July 15, 2013

New Language Began With Baby-Talk

Here is a fascinating article in The New York Times about a new language, Light Warlpiri, which is spoken by a relatively small group of Australian Aboriginal people. Everyone who speaks it is younger than 35 years old. And it began with baby-talk.

From the Times:

There are many dying languages in the world. But at least one has recently been born, created by children living in a remote village in northern Australia.
Carmel O’Shannessy, a linguist at the University of Michigan, has been studying the young people’s speech for more than a decade and has concluded that they speak neither a dialect nor the mixture of languages called a creole, but a new language with unique grammatical rules.

Here is a video, “Monster Story in Light Warlpiri Child39”, from Dr. Carmel O’Shannessy’s YouTube account.

So what’s this about baby-talk? Again, from the Times:

The development of the language, Dr. O’Shannessy says, was a two-step process. It began with parents using baby talk with their children in a combination of the three languages. But then the children took that language as their native tongue by adding radical innovations to the syntax, especially in the use of verb structures, that are not present in any of the source languages.

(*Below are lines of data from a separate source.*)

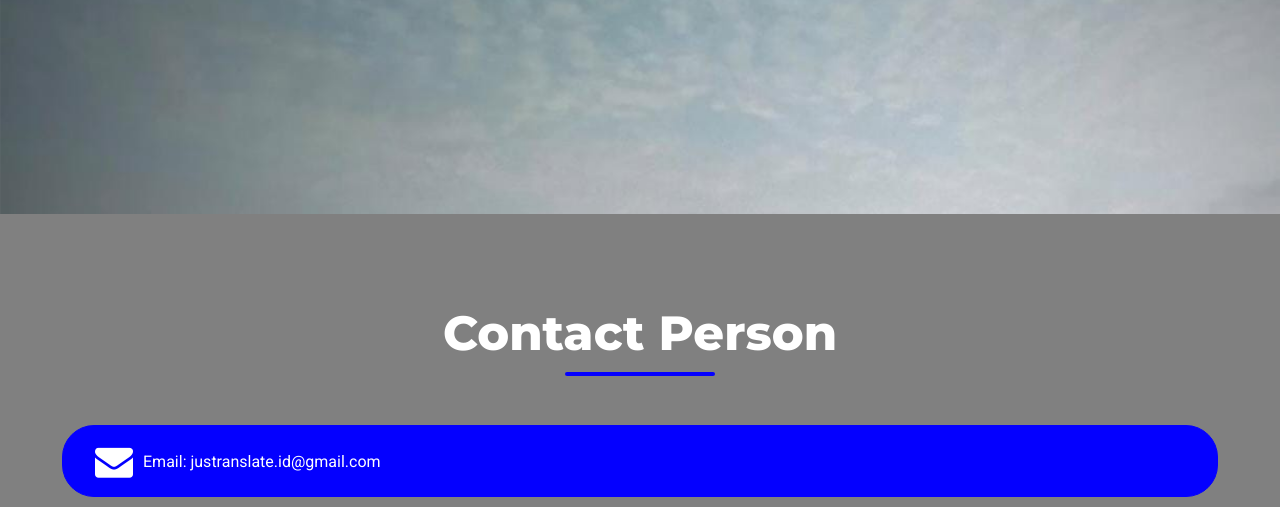
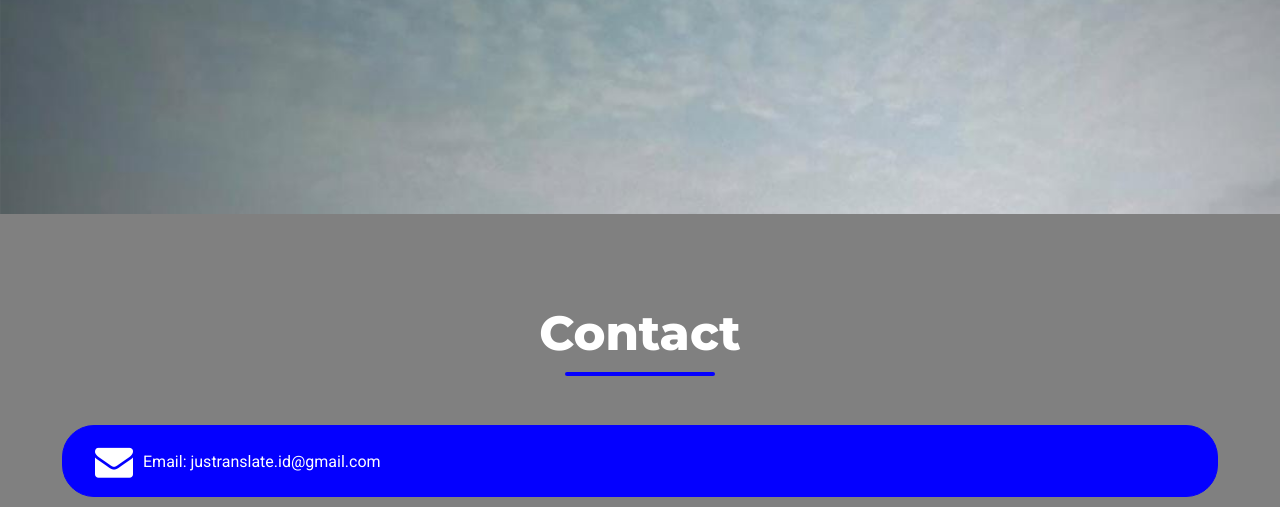
Before and after one commit to ALiteralSalt/BRUH, a plain HTML site: page JusTranslate/index.html in a window 1280 px wide. Shown: the part 10866-11373 px from the top of the page. Drawn offline with Linux system fonts and the light colour scheme; a web font is replaced by a local one.

Commit message:
index.html

```diff
--- a/JusTranslate/index.html
+++ b/JusTranslate/index.html
@@ -233,7 +233,7 @@
         <!-- contact -->
         <section id="contact">
             <div class="title">
-                <h1 class="font-color">Contact Person</h1>
+                <h1 class="font-color">Contact</h1>
                 <div class="line"></div>
             </div>
             <div class="contact_us">
```
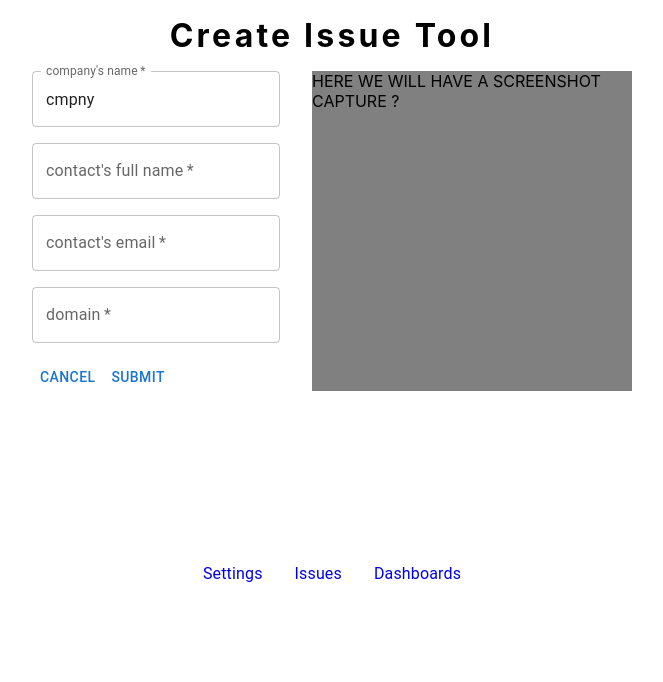
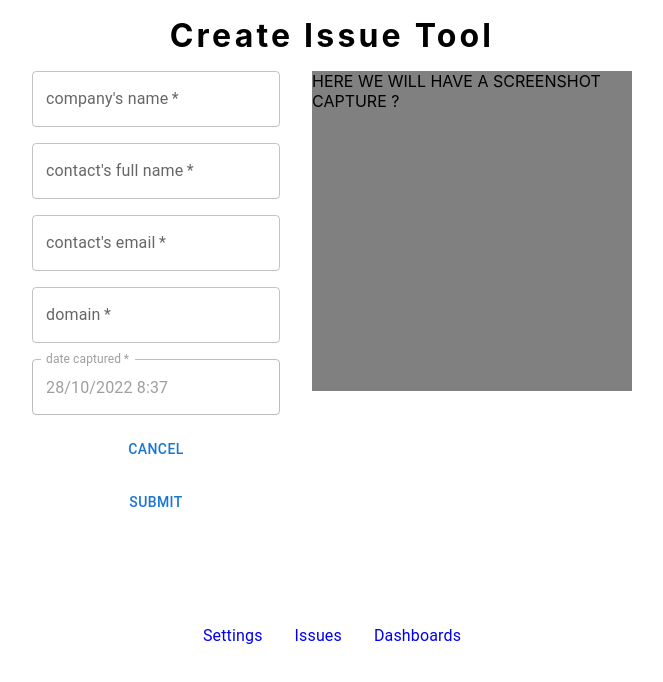
Before and after one commit to danieln-juno/bugreport-typescript, a React (Create React App) app: page / in a window 1280 px wide. Shown: the top 682 px of the page, without its empty margins (308-971 px from the left). Built offline with nearby package versions, Linux system fonts and the light colour scheme.

Commit message:
added date captured in form

```diff
--- a/src/components/Dashboard.tsx
+++ b/src/components/Dashboard.tsx
@@ -1,13 +1,15 @@
 import { Button } from '@mui/material'
 import { Stack } from '@mui/system'
 import React from 'react'
+import { useNavigate } from 'react-router-dom'
 
 type Props = {}
 
 function Dashboard({ }: Props) {
+  const navigate = useNavigate();
   return (
     <Stack>
-      <Button variant="contained" style={{ width: "fit-content" }}>
+      <Button onClick={() => navigate('/')} variant="contained" style={{ width: "fit-content" }}>
         back
       </Button>
 
--- a/src/components/Form.tsx
+++ b/src/components/Form.tsx
@@ -1,4 +1,4 @@
-import { Button, TextField, Typography } from '@mui/material'
+import { Button, FormControl, TextField, Typography } from '@mui/material'
 import { Stack } from '@mui/system'
 import { useForm } from "react-hook-form";
 import React from 'react'
@@ -7,22 +7,29 @@ import { Box } from '@material-ui/core';
 
 const Form = () => {
   const { register, handleSubmit, formState: { errors } } = useForm();
+  const date = new Date();
+  let currentDate = String(date.getDate()) + "/" + String(date.getMonth()) + "/" + String(date.getFullYear()) + " " + date.getHours() + ":" + String(date.getMinutes()) ;
+  // {console.log(currentDate)}
   return (
     <Stack flexWrap="wrap" sx={{ alignItems: "flex-start", width: "fit-content" }}>
-      <form onSubmit={handleSubmit((data) => {
+      <FormControl onSubmit={handleSubmit((data) => {
         console.log(data)
       })}>
+
+
         <Stack direction="column" spacing={2} sx={{}}>
-          <TextField required={true} sx={{ width: "fit-content" }} defaultValue="cmpny" label="company's name" {...register("company_name")} />
+          <TextField required={true} sx={{ width: "fit-content" }} defaultValue="" label="company's name" {...register("company_name")} />
           <TextField required={true} sx={{ width: "fit-content" }} defaultValue="" label="contact's full name" {...register("contact_fullname")} />
           <TextField required={true} sx={{ width: "fit-content" }} defaultValue="" label="contact's email" {...register("contact_email")} />
           <TextField required={true} sx={{ width: "fit-content" }} defaultValue="" label="domain" {...register("domain")} />
+
+          {/* <TextField required={true} sx={{ width: "fit-content" }} value={currentDate} disabled={true} defaultValue={currentDate} label="date captured" {...register("captured")} /> */}
+          <TextField required={true} sx={{ width: "fit-content" }} value={currentDate} disabled={true} label="date captured" {...register("captured")} />
+
         </Stack>
-
+        </FormControl>
         <Button style={{ width: "fit-content", alignSelf: "center", alignItems: "bottom", marginTop: "1rem" }}>Cancel</Button>
         <Button type='submit' style={{ width: "fit-content", alignSelf: "center", alignItems: "bottom", marginTop: "1rem" }}>Submit</Button>
-
-      </form>
 
     </Stack>
   )
```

Interesting, yes? I’m fascinated by languages, particularly newly invented ones. I thought new languages were limited to ConLangs, short for Constructed Languages. Well-known Conlangs include Dothraki from Game of Thrones and of course Klingon, from Star Trek; although if you didn’t know that already, qoH SoH. Just kidding. (Klingon actually evolved more organically via Trek fans, whereas Dothraki, as well as High and Low Valyrian, were created by a man named David Peterson. But we digress.) Of course, Dothraki and Klingon are artificial languages that were constructed for use in TV shows. We may be proud holders of the Geek Gold Card, but even we will acknowledge that when it comes to speaking a second language, Klingon doesn’t count.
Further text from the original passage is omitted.